5 Tevet, 5773
I hope you'll appreciate that I choose to let the survivors of the Sandy Hook School massacre do their grieving privately. I prefer not to post news photos of bereft people nor debates about gun control laws here. People deserve and need respect for their private lives. They do not owe us invasions into their personal lives.
Today I'm going to address normative life and how to deal with some of its headaches. Take a breath, sip a tea if you wish, and let's read on together.
No matter where you live in the world, there seems to be one thing that the military and the medical world have in common: The "Hurry up and Wait" scenario. It can be quite upsetting.
A friend recently remarked online "EXHAUSTED! I just spent the entire day at [name of the hospital]. Saw the nurse.
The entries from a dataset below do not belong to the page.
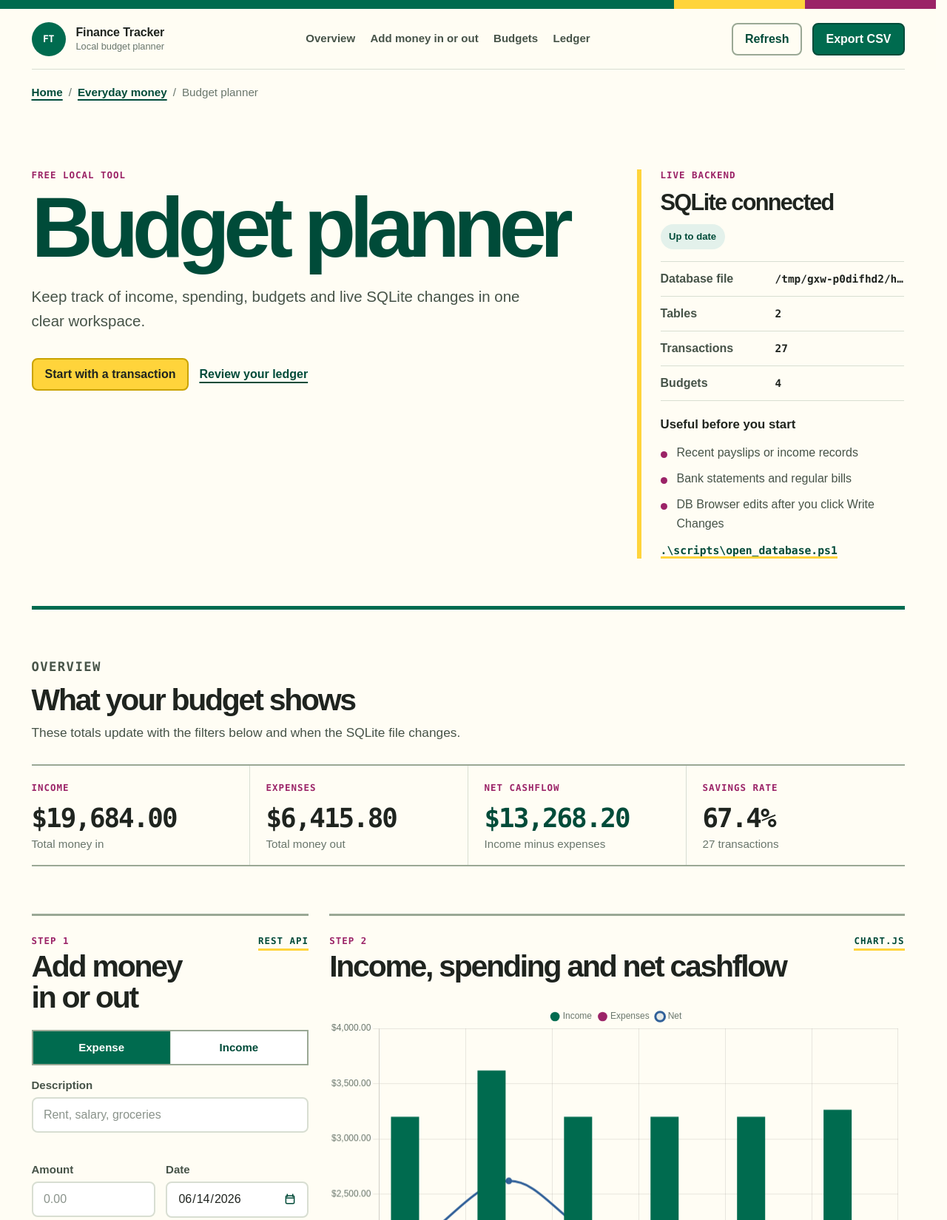
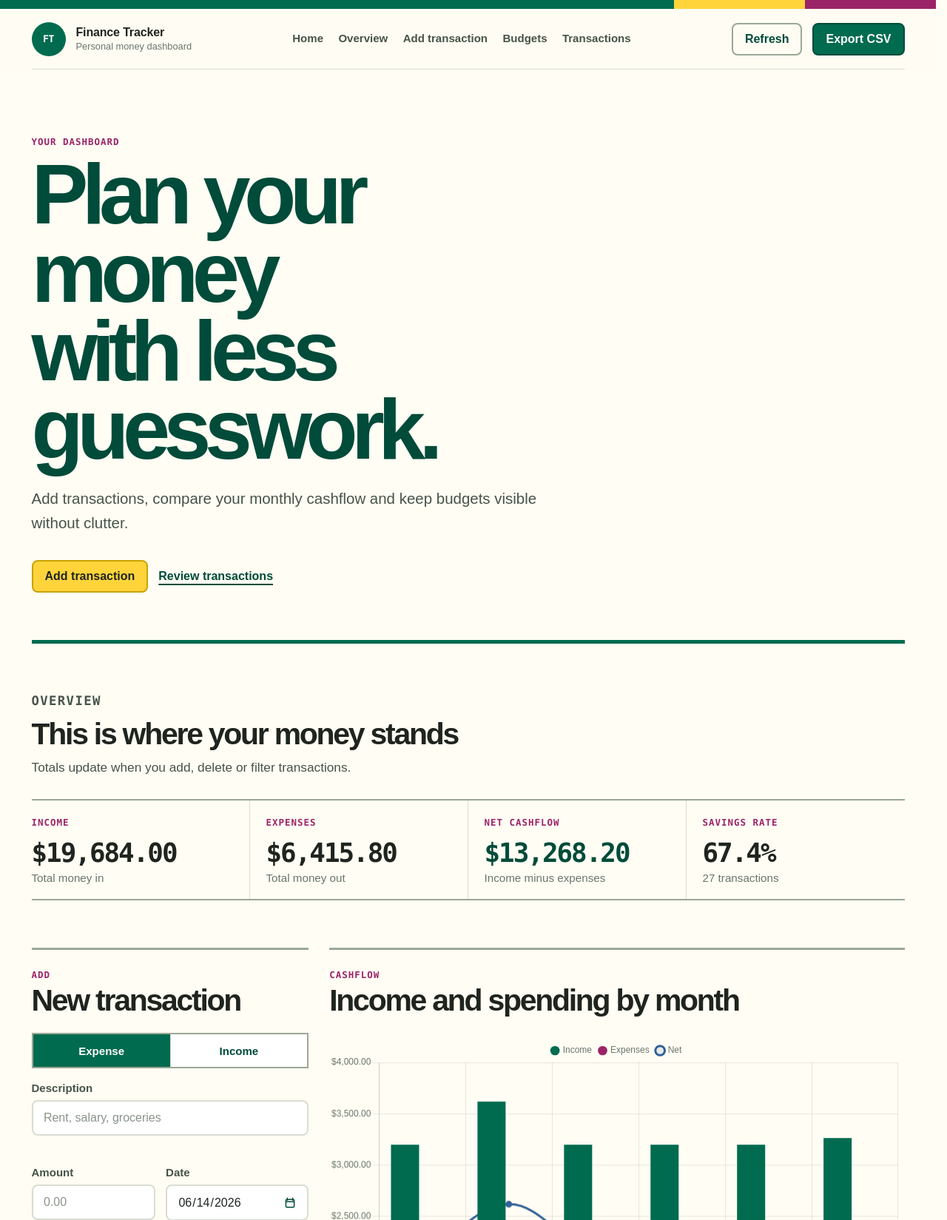
Before and after one commit to furqanfsl/Finance-Tracker, a Flask app: page /dashboard in a window 1280 px wide. Shown: the top 1649 px of the page at 74% size. Run offline with Flask 3, Linux system fonts and the light colour scheme; data comes from the database, SQL or seed files in the repository.

Commit message:
Hide backend details from dashboard

```diff
--- a/personal_finance_tracker/static/js/app.js
+++ b/personal_finance_tracker/static/js/app.js
@@ -28,7 +28,6 @@ const selectors = {
   budgetForm: document.querySelector("#budget-form"),
   filterForm: document.querySelector("#filter-form"),
   toast: document.querySelector("#toast"),
-  syncStatus: document.querySelector("#sync-status"),
   refreshButton: document.querySelector("#refresh-button"),
   exportButton: document.querySelector("#export-button"),
   clearFiltersButton: document.querySelector("#clear-filters-button"),
@@ -37,11 +36,6 @@ const selectors = {
   categoryOptions: document.querySelector("#category-options"),
   transactionRows: document.querySelector("#transaction-rows"),
   budgetList: document.querySelector("#budget-list"),
-  dbFile: document.querySelector("#db-file"),
-  dbTableCount: document.querySelector("#db-table-count"),
-  dbTransactionCount: document.querySelector("#db-transaction-count"),
-  dbBudgetCount: document.querySelector("#db-budget-count"),
-  dbTableList: document.querySelector("#db-table-list"),
   saveButton: document.querySelector("#save-transaction-button"),
   saveBudgetButton: document.querySelector("#save-budget-button"),
 };
@@ -57,7 +51,7 @@ function asDateLabel(value) {
 }
 
 function setStatus(message) {
-  selectors.syncStatus.textContent = message;
+  document.documentElement.dataset.syncStatus = message;
 }
 
 function showToast(message) {
@@ -334,27 +328,7 @@ function renderTransactions(transactions) {
 }
 
 function renderDatabaseStatus(database) {
-  const tables = database.tables || [];
-  const transactionTable = tables.find((table) => table.name === "transactions");
-  const budgetTable = tables.find((table) => table.name === "budgets");
-
-  selectors.dbFile.textContent = database.path || "SQLite database";
-  selectors.dbTableCount.textContent = `${tables.length}`;
-  selectors.dbTransactionCount.textContent = `${transactionTable?.row_count ?? 0}`;
-  selectors.dbBudgetCount.textContent = `${budgetTable?.row_count ?? 0}`;
   state.databaseFingerprint = database.fingerprint || state.databaseFingerprint;
-
-  selectors.dbTableList.innerHTML = tables.length
-    ? tables
-        .map(
-          (table) => `
-            <div class="db-row">
-              <strong>${escapeHtml(table.name)}</strong>
-              <span>${table.row_count} rows</span>
-            </div>`,
-        )
-        .join("")
-    : `<p class="empty-state">No database tables were found.</p>`;
 }
 
 function populateCategoryOptions() {
--- a/personal_finance_tracker/templates/dashboard.html
+++ b/personal_finance_tracker/templates/dashboard.html
@@ -1,23 +1,24 @@
 {% extends "base.html" %}
 
-{% block title %}Budget Planner | Finance Tracker{% endblock %}
+{% block title %}Dashboard | Finance Tracker{% endblock %}
 
 {% block content %}
 <header class="site-header" aria-label="Primary">
   <div class="service-band" aria-hidden="true"></div>
   <div class="shell topbar">
-    <a class="brand" href="#page-title" aria-label="Finance Tracker home">
+    <a class="brand" href="{{ url_for('ui.welcome') }}" aria-label="Finance Tracker home">
       <span class="brand-mark" aria-hidden="true">FT</span>
       <span class="brand-copy">
         <strong>Finance Tracker</strong>
-        <small>Local budget planner</small>
+        <small>Personal money dashboard</small>
       </span>
     </a>
     <nav class="topnav" aria-label="Dashboard sections">
+      <a href="{{ url_for('ui.welcome') }}">Home</a>
       <a href="#overview-title">Overview</a>
-      <a href="#transaction-form-title">Add money in or out</a>
+      <a href="#transaction-form-title">Add transaction</a>
       <a href="#budget-title">Budgets</a>
-      <a href="#transactions-title">Ledger</a>
+      <a href="#transactions-title">Transactions</a>
     </nav>
     <div class="header-actions" aria-label="Dashboard actions">
       <button class="button button-ghost" type="button" id="refresh-button">Refresh</button>
@@ -26,70 +27,25 @@
   </div>
 </header>
 
-<nav class="shell breadcrumb" aria-label="Breadcrumb">
-  <a href="#page-title">Home</a>
-  <span aria-hidden="true">/</span>
-  <a href="#overview-title">Everyday money</a>
-  <span aria-hidden="true">/</span>
-  <span>Budget planner</span>
-</nav>
-
-<section class="shell planner-hero" aria-labelledby="page-title">
+<section class="shell planner-hero dashboard-hero" aria-labelledby="page-title">
   <div class="hero-copy">
-    <p class="eyebrow">Free local tool</p>
-    <h1 id="page-title">Budget planner</h1>
+    <p class="eyebrow">Your dashboard</p>
+    <h1 id="page-title">Plan your money with less guesswork.</h1>
     <p>
-      Keep track of income, spending, budgets and live SQLite changes in one clear workspace.
+      Add transactions, compare your monthly cashflow and keep budgets visible without clutter.
     </p>
     <div class="hero-actions">
-      <a class="button button-primary" href="#transaction-form">Start with a transaction</a>
-      <a class="text-link" href="#transactions-title">Review your ledger</a>
+      <a class="button button-primary" href="#transaction-form">Add transaction</a>
+      <a class="text-link" href="#transactions-title">Review transactions</a>
     </div>
   </div>
-
-  <aside class="support-rail" aria-labelledby="database-title">
-    <div class="rail-heading">
-      <p class="section-kicker">Live backend</p>
-      <h2 id="database-title">SQLite connected</h2>
-      <span class="health-pill" id="sync-status" aria-live="polite">Loading data</span>
-    </div>
-
-    <dl class="database-list">
-      <div>
-        <dt>Database file</dt>
-        <dd id="db-file">Checking...</dd>
-      </div>
-      <div>
-        <dt>Tables</dt>
-        <dd id="db-table-count">-</dd>
-      </div>
-      <div>
-        <dt>Transactions</dt>
-        <dd id="db-transaction-count">-</dd>
-      </div>
-      <div>
-        <dt>Budgets</dt>
-        <dd id="db-budget-count">-</dd>
-      </div>
-    </dl>
-
-    <div class="prep-list" aria-label="Database quick actions">
-      <h3>Useful before you start</h3>
-      <ul>
-        <li>Recent payslips or income records</li>
-        <li>Bank statements and regular bills</li>
-        <li>DB Browser edits after you click Write Changes</li>
-      </ul>
-      <code>.\scripts\open_database.ps1</code>
-    </div>
-  </aside>
 </section>
 
 <section class="shell summary-section" aria-labelledby="overview-title">
   <div class="section-intro">
     <p class="section-kicker">Overview</p>
-    <h2 id="overview-title">What your budget shows</h2>
-    <p>These totals update with the filters below and when the SQLite file changes.</p>
+    <h2 id="overview-title">This is where your money stands</h2>
+    <p>Totals update when you add, delete or filter transactions.</p>
   </div>
   <dl class="summary-ledger">
     <div class="metric-card">
@@ -115,10 +71,9 @@
   <section class="planner-section form-panel" aria-labelledby="transaction-form-title">
     <div class="section-heading">
       <div>
-        <p class="section-kicker">Step 1</p>
-        <h2 id="transaction-form-title">Add money in or out</h2>
+        <p class="section-kicker">Add</p>
+        <h2 id="transaction-form-title">New transaction</h2>
       </div>
-      <span class="panel-badge">REST API</span>
     </div>
 
     <form id="transaction-form" novalidate>
@@ -172,10 +127,9 @@
   <section class="planner-section chart-panel wide-panel" aria-labelledby="cashflow-title">
     <div class="section-heading">
       <div>
-        <p class="section-kicker">Step 2</p>
-        <h2 id="cashflow-title">Income, spending and net cashflow</h2>
+        <p class="section-kicker">Cashflow</p>
+        <h2 id="cashflow-title">Income and spending by month</h2>
       </div>
-      <span class="panel-badge">Chart.js</span>
     </div>
     <p class="sr-only" id="cashflow-summary-text">Cashflow chart is loading.</p>
     <div class="chart-wrap">
@@ -186,8 +140,8 @@
   <section class="planner-section budget-panel" aria-labelledby="budget-title">
     <div class="section-heading">
       <div>
-        <p class="section-kicker">Step 3</p>
-        <h2 id="budget-title">Monthly budget limits</h2>
+        <p class="section-kicker">Budgets</p>
+        <h2 id="budget-title">Monthly limits</h2>
       </div>
     </div>
     <form id="budget-form" class="budget-form" novalidate>
@@ -209,7 +163,7 @@
   <section class="planner-section category-panel" aria-labelledby="category-title">
     <div class="section-heading">
       <div>
-        <p class="section-kicker">Spend mix</p>
+        <p class="section-kicker">Spending</p>
         <h2 id="category-title">Category breakdown</h2>
       </div>
     </div>
@@ -219,23 +173,11 @@
     </div>
   </section>
 
-  <section class="planner-section db-panel" aria-labelledby="backend-title">
-    <div class="section-heading">
-      <div>
-        <p class="section-kicker">Database</p>
-        <h2 id="backend-title">Backend table check</h2>
-      </div>
-    </div>
-    <div class="db-table-list" id="db-table-list" aria-live="polite">
-      <p class="empty-state">Loading database tables...</p>
-    </div>
-  </section>
-
   <section class="planner-section table-panel wide-panel" aria-labelledby="transactions-title">
     <div class="section-heading table-heading">
       <div>
-        <p class="section-kicker">Ledger</p>
-        <h2 id="transactions-title">Transactions</h2>
+        <p class="section-kicker">Transactions</p>
+        <h2 id="transactions-title">Recent activity</h2>
       </div>
       <form id="filter-form" class="filter-form" aria-label="Filter transactions">
         <fieldset class="filter-kind-field">
```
Then the anesthesiologist. Then a doctor. Then the nurse again. And in between I waited...and waited...and waited. Managed all conversations in Hebrew with a humongous amount of effort and focus and active listening. It is EXHAUSTING. Got home, and threw together a 3 bean meat chili. It is now on the stove, simmering. OY!"
I responded to her message with "Sounds like the military's 'Hurry up and wait' scenario. The emotional toll on patients is significant. I'm sorry that the medical world doesn't address it. I'd like to see informative videos in the seating/waiting area. I used to volunteer with other people in a chemo ward, providing amusement in the form of conversations, magazines, crafts, board games, music and more. Pity that this is so rare. I hope your sense of humor will let you know how to prepare for round 2. Bring some paper books and/or book and music CDs along for the trip."
Buy the E-book or print edition today for a better look at your medical life! Click on the words EMPOWER Yourself to Cope with a Medical Challenge.
Face Your Medical Problems with Dignity.
Face Your Future with Optimism.
Get your grin back, too.